Before-and-after change data
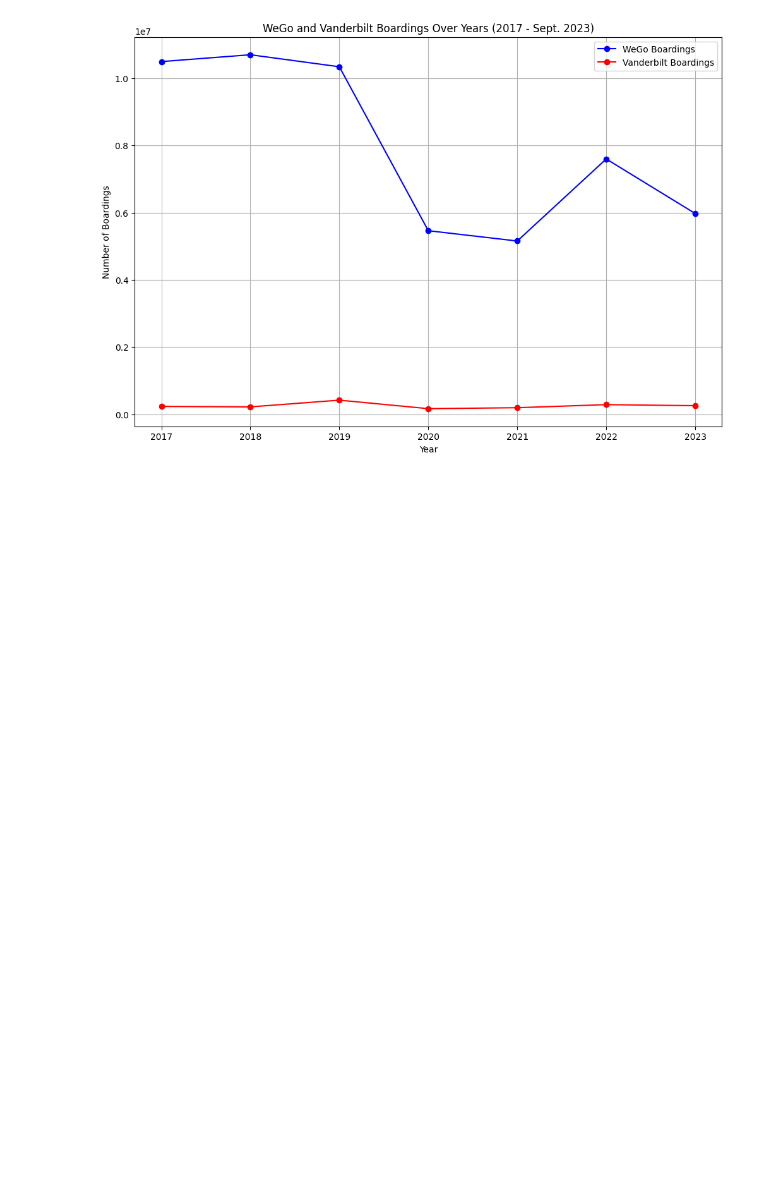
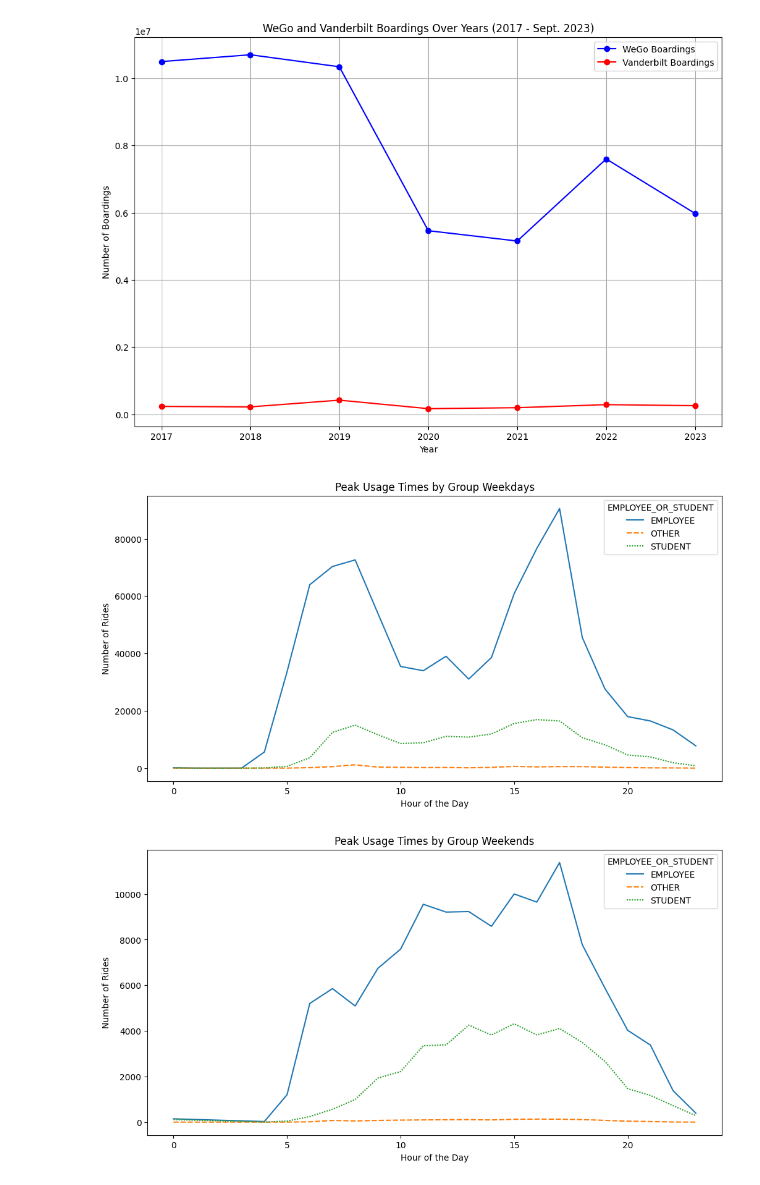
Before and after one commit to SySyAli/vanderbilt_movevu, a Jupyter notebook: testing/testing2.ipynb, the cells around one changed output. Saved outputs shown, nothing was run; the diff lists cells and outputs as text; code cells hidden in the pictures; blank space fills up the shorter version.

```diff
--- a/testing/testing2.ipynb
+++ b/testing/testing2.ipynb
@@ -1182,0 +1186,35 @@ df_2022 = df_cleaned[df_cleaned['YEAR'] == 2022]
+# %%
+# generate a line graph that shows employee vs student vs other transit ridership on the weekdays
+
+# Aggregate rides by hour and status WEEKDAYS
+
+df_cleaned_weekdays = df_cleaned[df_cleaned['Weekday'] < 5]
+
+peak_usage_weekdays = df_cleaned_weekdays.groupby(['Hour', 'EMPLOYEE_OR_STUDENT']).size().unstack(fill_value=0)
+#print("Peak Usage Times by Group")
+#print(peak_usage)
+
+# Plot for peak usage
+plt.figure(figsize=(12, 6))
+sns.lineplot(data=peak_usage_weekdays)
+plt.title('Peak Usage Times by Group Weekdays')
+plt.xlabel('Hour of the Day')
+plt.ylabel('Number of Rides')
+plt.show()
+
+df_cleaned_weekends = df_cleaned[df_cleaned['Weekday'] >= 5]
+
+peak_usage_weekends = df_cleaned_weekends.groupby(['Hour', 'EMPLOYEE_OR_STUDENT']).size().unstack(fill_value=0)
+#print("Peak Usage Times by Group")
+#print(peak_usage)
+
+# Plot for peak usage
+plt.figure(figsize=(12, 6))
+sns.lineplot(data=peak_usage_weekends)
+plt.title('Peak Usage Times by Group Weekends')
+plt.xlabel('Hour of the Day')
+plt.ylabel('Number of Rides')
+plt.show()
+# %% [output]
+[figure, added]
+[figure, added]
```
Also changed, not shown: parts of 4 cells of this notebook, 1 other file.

* * *

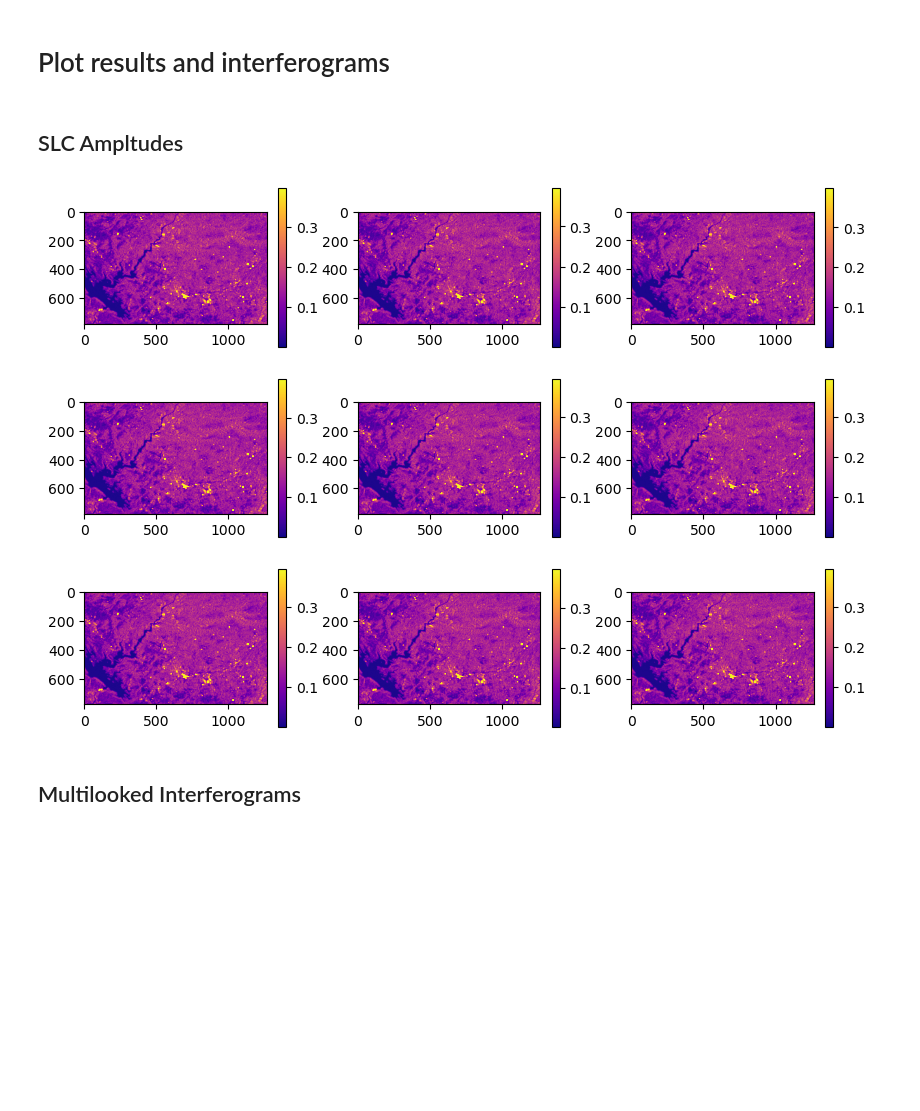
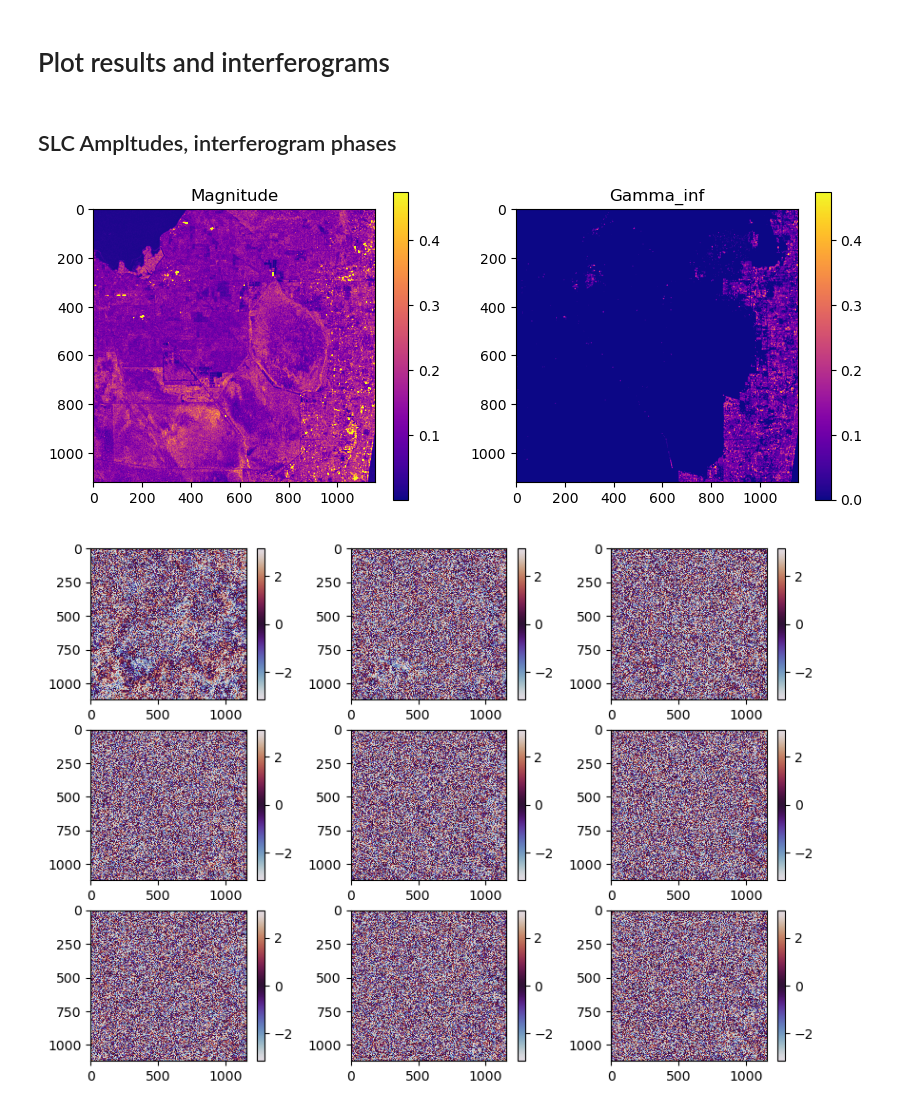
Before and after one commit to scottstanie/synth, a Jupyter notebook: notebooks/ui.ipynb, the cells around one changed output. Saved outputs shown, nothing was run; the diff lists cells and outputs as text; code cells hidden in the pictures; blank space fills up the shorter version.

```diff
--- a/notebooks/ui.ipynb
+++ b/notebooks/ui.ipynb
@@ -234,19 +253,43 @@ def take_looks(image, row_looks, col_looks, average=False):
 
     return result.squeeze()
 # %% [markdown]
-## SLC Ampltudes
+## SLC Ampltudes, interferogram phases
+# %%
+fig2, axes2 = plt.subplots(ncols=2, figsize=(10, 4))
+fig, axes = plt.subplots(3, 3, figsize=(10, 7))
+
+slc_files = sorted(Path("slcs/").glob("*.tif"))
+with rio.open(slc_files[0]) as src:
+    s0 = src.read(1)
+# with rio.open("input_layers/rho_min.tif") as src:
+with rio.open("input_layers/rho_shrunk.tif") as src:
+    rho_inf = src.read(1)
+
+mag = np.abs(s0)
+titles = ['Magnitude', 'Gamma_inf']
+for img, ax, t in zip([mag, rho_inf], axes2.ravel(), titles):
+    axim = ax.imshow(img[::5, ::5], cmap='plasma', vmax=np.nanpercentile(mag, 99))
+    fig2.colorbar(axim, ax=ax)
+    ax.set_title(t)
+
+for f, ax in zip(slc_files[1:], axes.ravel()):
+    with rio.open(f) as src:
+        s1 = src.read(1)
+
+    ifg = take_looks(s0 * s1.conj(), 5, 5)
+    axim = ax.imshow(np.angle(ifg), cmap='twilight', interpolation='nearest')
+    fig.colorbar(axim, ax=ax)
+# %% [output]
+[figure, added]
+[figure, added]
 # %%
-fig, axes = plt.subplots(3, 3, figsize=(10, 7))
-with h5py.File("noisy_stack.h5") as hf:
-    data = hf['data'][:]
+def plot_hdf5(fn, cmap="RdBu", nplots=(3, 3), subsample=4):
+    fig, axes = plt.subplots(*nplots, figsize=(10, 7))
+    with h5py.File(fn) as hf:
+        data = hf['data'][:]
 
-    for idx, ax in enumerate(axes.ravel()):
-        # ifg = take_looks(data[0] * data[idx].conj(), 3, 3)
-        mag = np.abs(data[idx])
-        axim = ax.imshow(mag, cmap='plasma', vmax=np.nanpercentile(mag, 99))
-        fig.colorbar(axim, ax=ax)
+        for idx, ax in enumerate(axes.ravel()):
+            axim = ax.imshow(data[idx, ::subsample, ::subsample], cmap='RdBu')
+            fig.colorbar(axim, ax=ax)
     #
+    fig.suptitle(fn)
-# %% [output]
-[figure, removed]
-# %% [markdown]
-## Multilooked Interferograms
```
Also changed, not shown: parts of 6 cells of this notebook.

**Work task:** Out of the records above, pull each line containing the word "subplots".

**Solution to the exercise:**
+fig2, axes2 = plt.subplots(ncols=2, figsize=(10, 4))
+fig, axes = plt.subplots(3, 3, figsize=(10, 7))
-fig, axes = plt.subplots(3, 3, figsize=(10, 7))
+    fig, axes = plt.subplots(*nplots, figsize=(10, 7))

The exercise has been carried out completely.